:: Task requirements ::
Since only the text is wanted, print every entry below exactly and omit the images.

^^^^^^^^^^^^^^^^

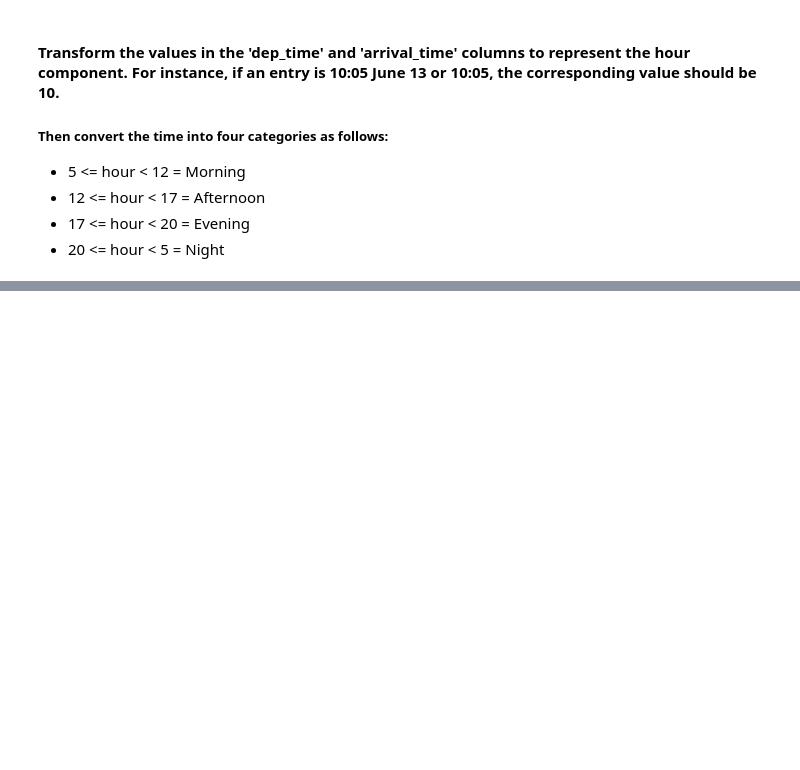
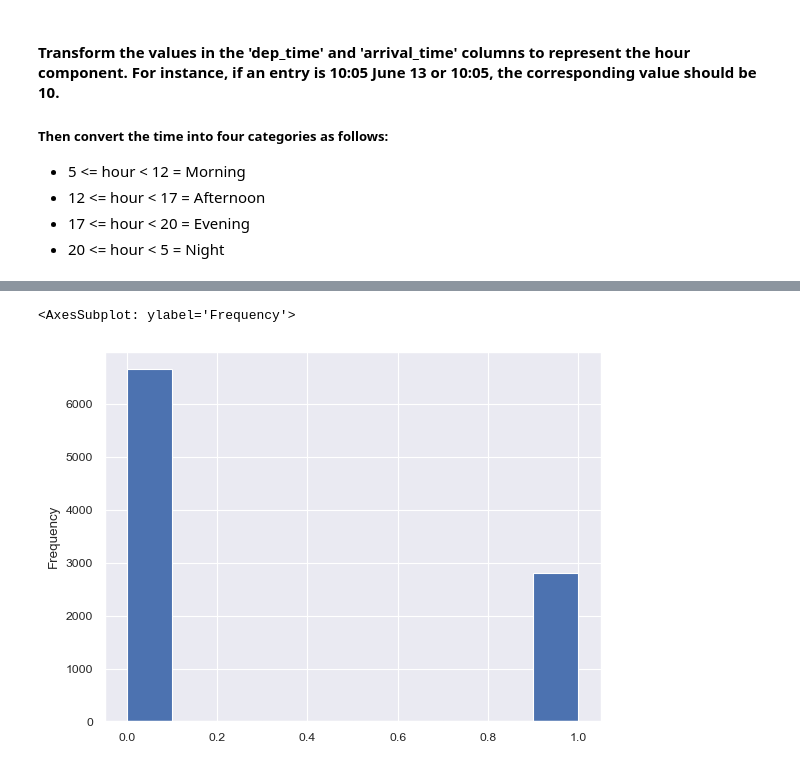
Before and after one commit to GyanPrakashkushwaha/MLP, a Jupyter notebook: week1/Assignments/practice_assignment.ipynb, the cells around one changed output, grey strips where cells are left out. Saved outputs shown, nothing was run; the diff lists cells and outputs as text; code cells hidden in the pictures; blank space fills up the shorter version.

```diff
--- a/week1/Assignments/practice_assignment.ipynb
+++ b/week1/Assignments/practice_assignment.ipynb
@@ -314,0 +361,13 @@ df[['Dep_Time','Arrival_Time']].sample(6)
+# %%
+def convert(sample):
+    if 5 <= sample < 12:
+        return 'Moring'
+    elif 12 <= sample < 17:
+        return 'Afternoon'
+    elif 17 <= sample < 20:
+        return 'Evening'
+
+    return 'Night'
+# %%
+df['Dep_Time'] = df['Dep_Time'].apply(convert)
+df['Arrival_Time'] = df['Arrival_Time'].apply(convert)
@@ -314,0 +404,8 @@ df[['Dep_Time','Arrival_Time']].sample(6)
+# %%
+def weekdays_convert(sample):
+    if sample in ['Sunday', 'Saturday']:
+        return 1
+
+    return 0
+# %%
+df['WeekDay'] = df['WeekDay'].apply(weekdays_convert)
@@ -314,0 +423,5 @@ df[['Dep_Time','Arrival_Time']].sample(6)
+# %%
+df['WeekDay'].plot(kind='hist')
+# %% [output]
+<AxesSubplot: ylabel='Frequency'>
+[figure, added]
```
Also changed, not shown: parts of 19 cells of this notebook.
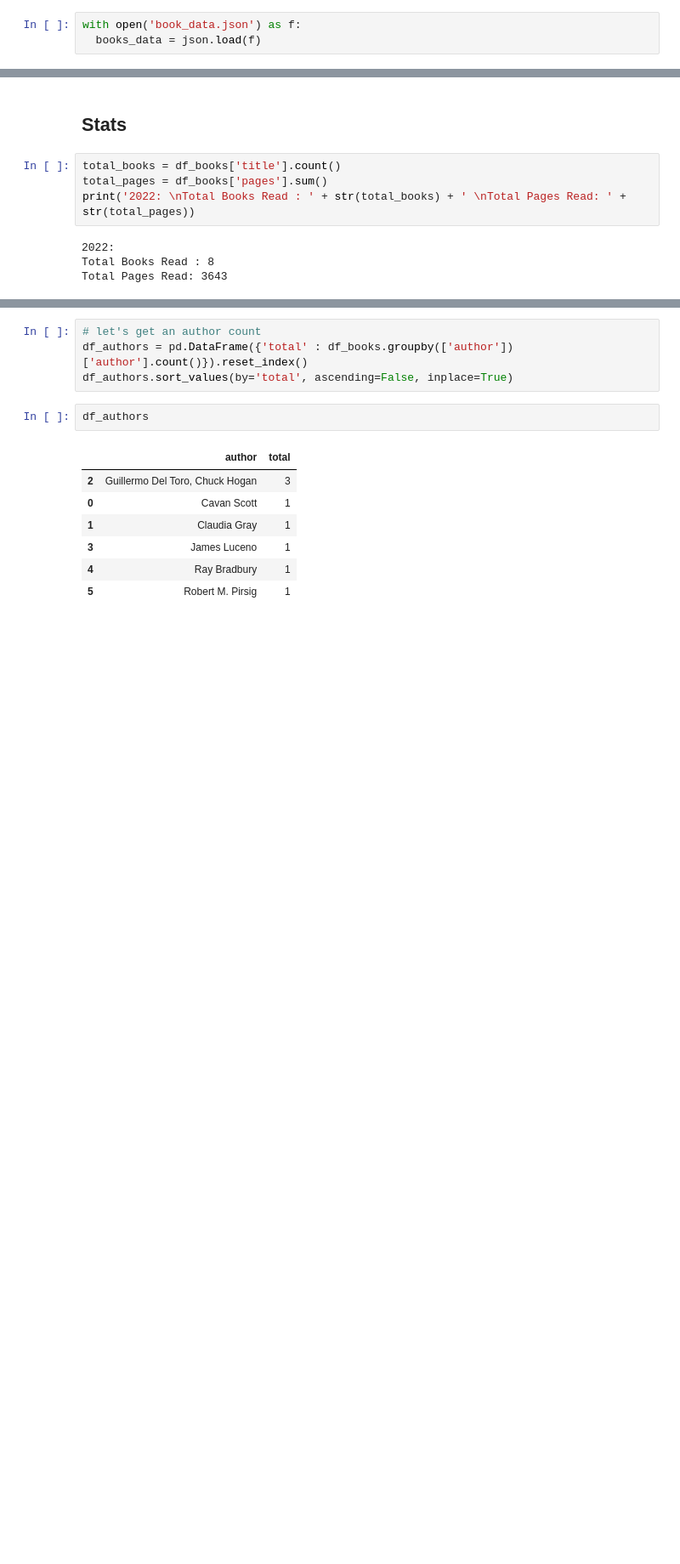
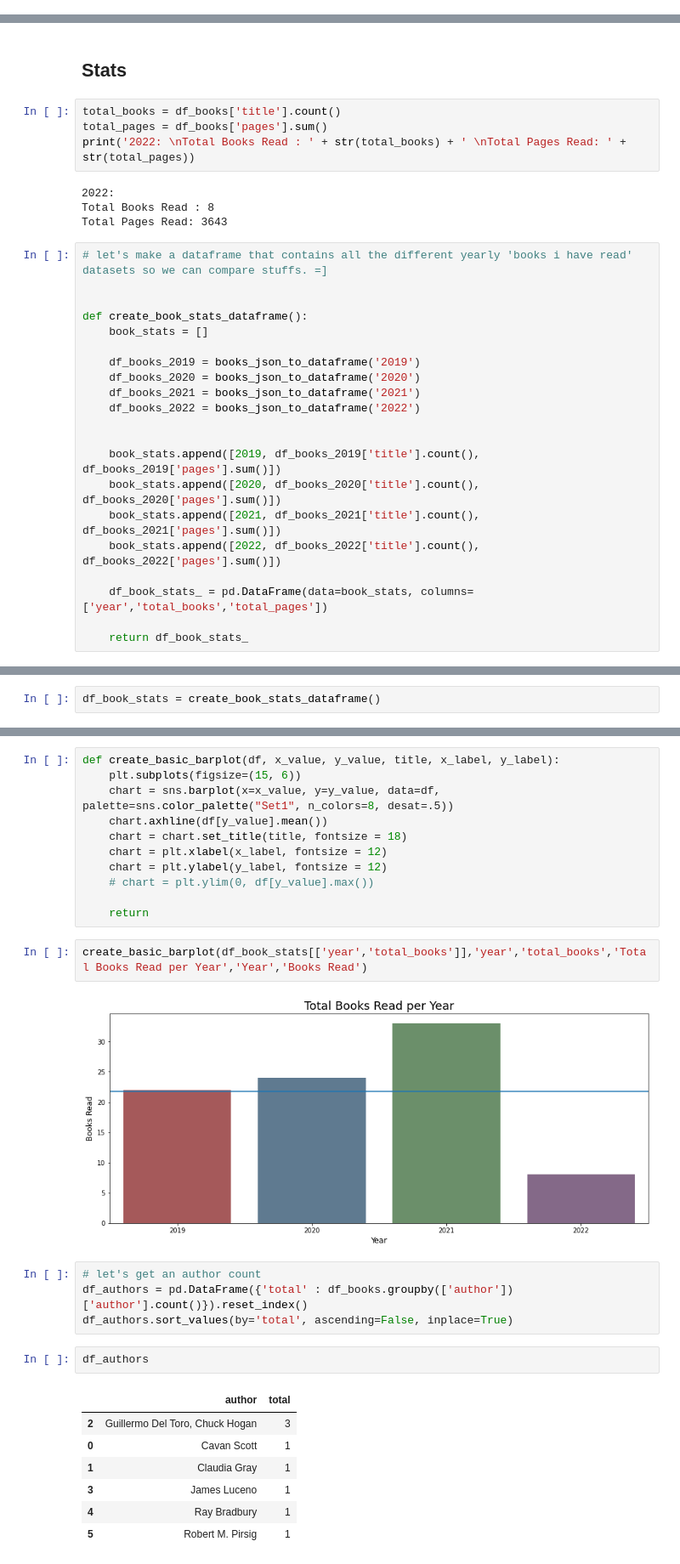
Before and after one commit to awgeezrick/books_i_have_read, a Jupyter notebook: 2022/notebook_version/books_i_have_read_2022.ipynb, the cells around one changed output, grey strips where cells are left out. Shown: that part at 85% size. Drawn from its saved outputs; the diff is of its cells as text; blank space fills up the shorter version.

Commit message:
- added some more stats and chart functions

```diff
--- a/2022/notebook_version/books_i_have_read_2022.ipynb
+++ b/2022/notebook_version/books_i_have_read_2022.ipynb
@@ -2,6 +2,3 @@
 import pandas as pd
 import json
 from IPython.core.display import HTML
-# %%
-with open('book_data.json') as f:
-  books_data = json.load(f)
@@ -148,3 +156,24 @@ print('2022: \nTotal Books Read : ' + str(total_books) + ' \nTotal Pages Read: '
 2022:
 Total Books Read : 8
 Total Pages Read: 3643
+# %%
+# let's make a dataframe that contains all the different yearly 'books i have read' datasets so we can compare stuffs. =]
+
+
+def create_book_stats_dataframe():
+    book_stats = []
+
+    df_books_2019 = books_json_to_dataframe('2019')
+    df_books_2020 = books_json_to_dataframe('2020')
+    df_books_2021 = books_json_to_dataframe('2021')
+    df_books_2022 = books_json_to_dataframe('2022')
+
+
+    book_stats.append([2019, df_books_2019['title'].count(), df_books_2019['pages'].sum()])
+    book_stats.append([2020, df_books_2020['title'].count(), df_books_2020['pages'].sum()])
+    book_stats.append([2021, df_books_2021['title'].count(), df_books_2021['pages'].sum()])
+    book_stats.append([2022, df_books_2022['title'].count(), df_books_2022['pages'].sum()])
+
+    df_book_stats_ = pd.DataFrame(data=book_stats, columns=['year','total_books','total_pages'])
+
+    return df_book_stats_
@@ -150,0 +183,2 @@ Total Pages Read: 3643
+# %%
+df_book_stats = create_book_stats_dataframe()
@@ -151,3 +193,18 @@ Total Pages Read: 3643
+# %%
+def create_basic_barplot(df, x_value, y_value, title, x_label, y_label):
+    plt.subplots(figsize=(15, 6))
+    chart = sns.barplot(x=x_value, y=y_value, data=df, palette=sns.color_palette("Set1", n_colors=8, desat=.5))
+    chart.axhline(df[y_value].mean())
+    chart = chart.set_title(title, fontsize = 18)
+    chart = plt.xlabel(x_label, fontsize = 12)
+    chart = plt.ylabel(y_label, fontsize = 12)
+    # chart = plt.ylim(0, df[y_value].max())
+
+    return
+# %%
+create_basic_barplot(df_book_stats[['year','total_books']],'year','total_books','Total Books Read per Year','Year','Books Read')
+# %% [output]
+[figure, added]
 # %%
 # let's get an author count
 df_authors = pd.DataFrame({'total' : df_books.groupby(['author'])['author'].count()}).reset_index()
```
Also changed, not shown: parts of 5 cells of this notebook.
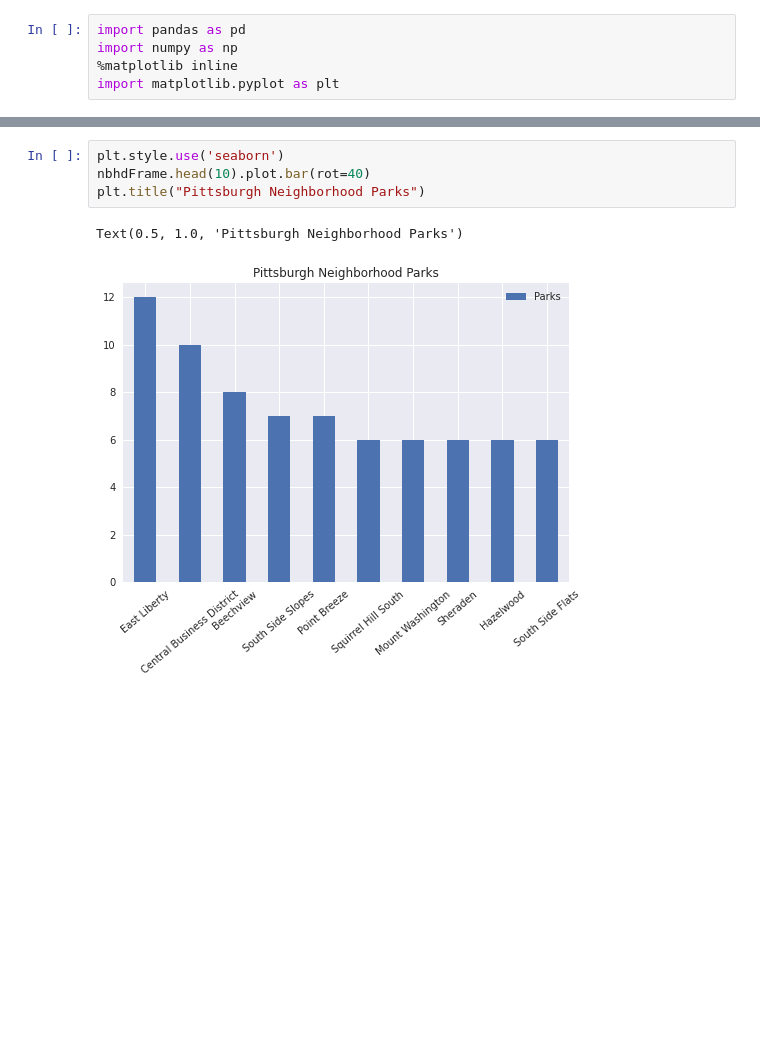
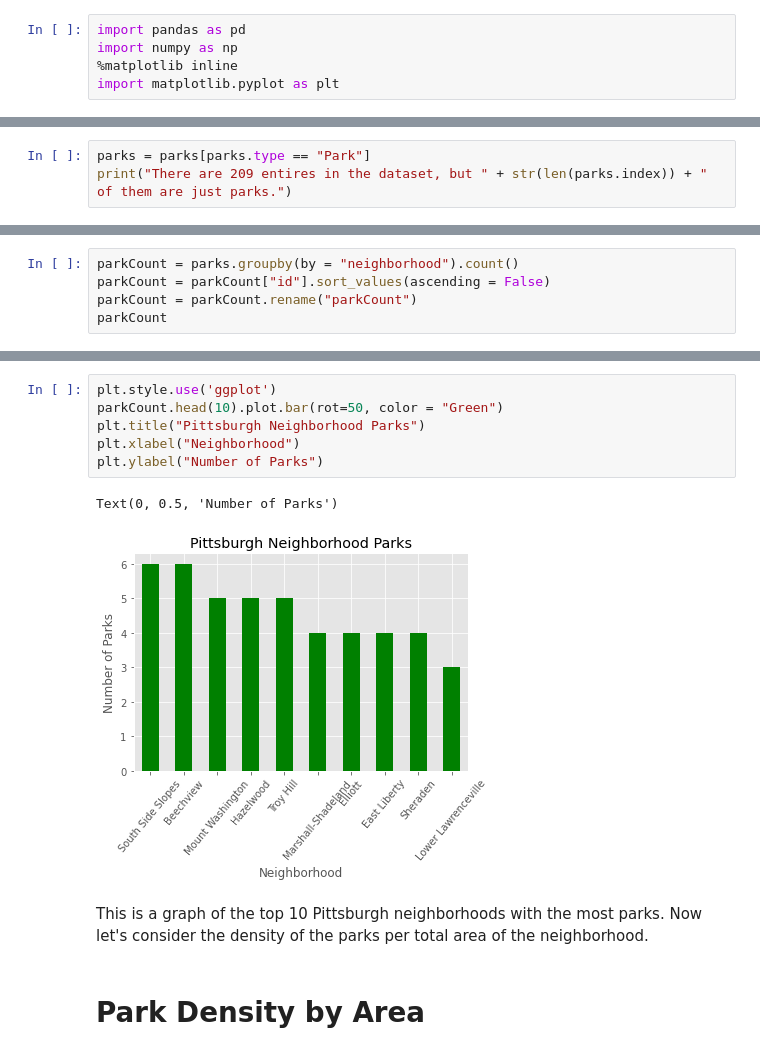
Before and after one commit to jackerman76/BigIdeasFinal, a Jupyter notebook: Parks/Parks Analysis.ipynb, the cells around one changed output, grey strips where cells are left out. Drawn from its saved outputs; the diff is of its cells as text; blank space fills up the shorter version.

Commit message:
Finalized Parks analysis and modified group notebook

```diff
--- a/Parks/Parks Analysis.ipynb
+++ b/Parks/Parks Analysis.ipynb
@@ -85,0 +61,3 @@ nbhdFrame
+# %%
+parks = parks[parks.type == "Park"]
+print("There are 209 entires in the dataset, but " + str(len(parks.index)) + " of them are just parks.")
@@ -85,0 +66,5 @@ nbhdFrame
+# %%
+parkCount = parks.groupby(by = "neighborhood").count()
+parkCount = parkCount["id"].sort_values(ascending = False)
+parkCount = parkCount.rename("parkCount")
+parkCount
@@ -86,7 +85,14 @@ nbhdFrame
 # %%
-plt.style.use('seaborn')
-nbhdFrame.head(10).plot.bar(rot=40)
+plt.style.use('ggplot')
+parkCount.head(10).plot.bar(rot=50, color = "Green")
 plt.title("Pittsburgh Neighborhood Parks")
+plt.xlabel("Neighborhood")
+plt.ylabel("Number of Parks")
 # %% [output]
-Text(0.5, 1.0, 'Pittsburgh Neighborhood Parks')
+Text(0, 0.5, 'Number of Parks')
-[figure, old version]
+[figure, new version]
+# %% [markdown]
+This is a graph of the top 10 Pittsburgh neighborhoods with the most parks. Now let's consider the density of the parks
+per total area of the neighborhood.
+# %% [markdown]
+# Park Density by Area
```
Also changed, not shown: parts of 34 cells of this notebook, 4 other files.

^^^^^^^^^^^^^^^^

:: Solution to this problem ::
Before and after one commit to GyanPrakashkushwaha/MLP, a Jupyter notebook: week1/Assignments/practice_assignment.ipynb, the cells around one changed output, grey strips where cells are left out. Saved outputs shown, nothing was run; the diff lists cells and outputs as text; code cells hidden in the pictures; blank space fills up the shorter version.

```diff
--- a/week1/Assignments/practice_assignment.ipynb
+++ b/week1/Assignments/practice_assignment.ipynb
@@ -314,0 +361,13 @@ df[['Dep_Time','Arrival_Time']].sample(6)
+# %%
+def convert(sample):
+    if 5 <= sample < 12:
+        return 'Moring'
+    elif 12 <= sample < 17:
+        return 'Afternoon'
+    elif 17 <= sample < 20:
+        return 'Evening'
+
+    return 'Night'
+# %%
+df['Dep_Time'] = df['Dep_Time'].apply(convert)
+df['Arrival_Time'] = df['Arrival_Time'].apply(convert)
@@ -314,0 +404,8 @@ df[['Dep_Time','Arrival_Time']].sample(6)
+# %%
+def weekdays_convert(sample):
+    if sample in ['Sunday', 'Saturday']:
+        return 1
+
+    return 0
+# %%
+df['WeekDay'] = df['WeekDay'].apply(weekdays_convert)
@@ -314,0 +423,5 @@ df[['Dep_Time','Arrival_Time']].sample(6)
+# %%
+df['WeekDay'].plot(kind='hist')
+# %% [output]
+<AxesSubplot: ylabel='Frequency'>
+[figure, added]
```
Also changed, not shown: parts of 19 cells of this notebook.
Before and after one commit to awgeezrick/books_i_have_read, a Jupyter notebook: 2022/notebook_version/books_i_have_read_2022.ipynb, the cells around one changed output, grey strips where cells are left out. Shown: that part at 85% size. Drawn from its saved outputs; the diff is of its cells as text; blank space fills up the shorter version.

Commit message:
- added some more stats and chart functions

```diff
--- a/2022/notebook_version/books_i_have_read_2022.ipynb
+++ b/2022/notebook_version/books_i_have_read_2022.ipynb
@@ -2,6 +2,3 @@
 import pandas as pd
 import json
 from IPython.core.display import HTML
-# %%
-with open('book_data.json') as f:
-  books_data = json.load(f)
@@ -148,3 +156,24 @@ print('2022: \nTotal Books Read : ' + str(total_books) + ' \nTotal Pages Read: '
 2022:
 Total Books Read : 8
 Total Pages Read: 3643
+# %%
+# let's make a dataframe that contains all the different yearly 'books i have read' datasets so we can compare stuffs. =]
+
+
+def create_book_stats_dataframe():
+    book_stats = []
+
+    df_books_2019 = books_json_to_dataframe('2019')
+    df_books_2020 = books_json_to_dataframe('2020')
+    df_books_2021 = books_json_to_dataframe('2021')
+    df_books_2022 = books_json_to_dataframe('2022')
+
+
+    book_stats.append([2019, df_books_2019['title'].count(), df_books_2019['pages'].sum()])
+    book_stats.append([2020, df_books_2020['title'].count(), df_books_2020['pages'].sum()])
+    book_stats.append([2021, df_books_2021['title'].count(), df_books_2021['pages'].sum()])
+    book_stats.append([2022, df_books_2022['title'].count(), df_books_2022['pages'].sum()])
+
+    df_book_stats_ = pd.DataFrame(data=book_stats, columns=['year','total_books','total_pages'])
+
+    return df_book_stats_
@@ -150,0 +183,2 @@ Total Pages Read: 3643
+# %%
+df_book_stats = create_book_stats_dataframe()
@@ -151,3 +193,18 @@ Total Pages Read: 3643
+# %%
+def create_basic_barplot(df, x_value, y_value, title, x_label, y_label):
+    plt.subplots(figsize=(15, 6))
+    chart = sns.barplot(x=x_value, y=y_value, data=df, palette=sns.color_palette("Set1", n_colors=8, desat=.5))
+    chart.axhline(df[y_value].mean())
+    chart = chart.set_title(title, fontsize = 18)
+    chart = plt.xlabel(x_label, fontsize = 12)
+    chart = plt.ylabel(y_label, fontsize = 12)
+    # chart = plt.ylim(0, df[y_value].max())
+
+    return
+# %%
+create_basic_barplot(df_book_stats[['year','total_books']],'year','total_books','Total Books Read per Year','Year','Books Read')
+# %% [output]
+[figure, added]
 # %%
 # let's get an author count
 df_authors = pd.DataFrame({'total' : df_books.groupby(['author'])['author'].count()}).reset_index()
```
Also changed, not shown: parts of 5 cells of this notebook.
Before and after one commit to jackerman76/BigIdeasFinal, a Jupyter notebook: Parks/Parks Analysis.ipynb, the cells around one changed output, grey strips where cells are left out. Drawn from its saved outputs; the diff is of its cells as text; blank space fills up the shorter version.

Commit message:
Finalized Parks analysis and modified group notebook

```diff
--- a/Parks/Parks Analysis.ipynb
+++ b/Parks/Parks Analysis.ipynb
@@ -85,0 +61,3 @@ nbhdFrame
+# %%
+parks = parks[parks.type == "Park"]
+print("There are 209 entires in the dataset, but " + str(len(parks.index)) + " of them are just parks.")
@@ -85,0 +66,5 @@ nbhdFrame
+# %%
+parkCount = parks.groupby(by = "neighborhood").count()
+parkCount = parkCount["id"].sort_values(ascending = False)
+parkCount = parkCount.rename("parkCount")
+parkCount
@@ -86,7 +85,14 @@ nbhdFrame
 # %%
-plt.style.use('seaborn')
-nbhdFrame.head(10).plot.bar(rot=40)
+plt.style.use('ggplot')
+parkCount.head(10).plot.bar(rot=50, color = "Green")
 plt.title("Pittsburgh Neighborhood Parks")
+plt.xlabel("Neighborhood")
+plt.ylabel("Number of Parks")
 # %% [output]
-Text(0.5, 1.0, 'Pittsburgh Neighborhood Parks')
+Text(0, 0.5, 'Number of Parks')
-[figure, old version]
+[figure, new version]
+# %% [markdown]
+This is a graph of the top 10 Pittsburgh neighborhoods with the most parks. Now let's consider the density of the parks
+per total area of the neighborhood.
+# %% [markdown]
+# Park Density by Area
```
Also changed, not shown: parts of 34 cells of this notebook, 4 other files.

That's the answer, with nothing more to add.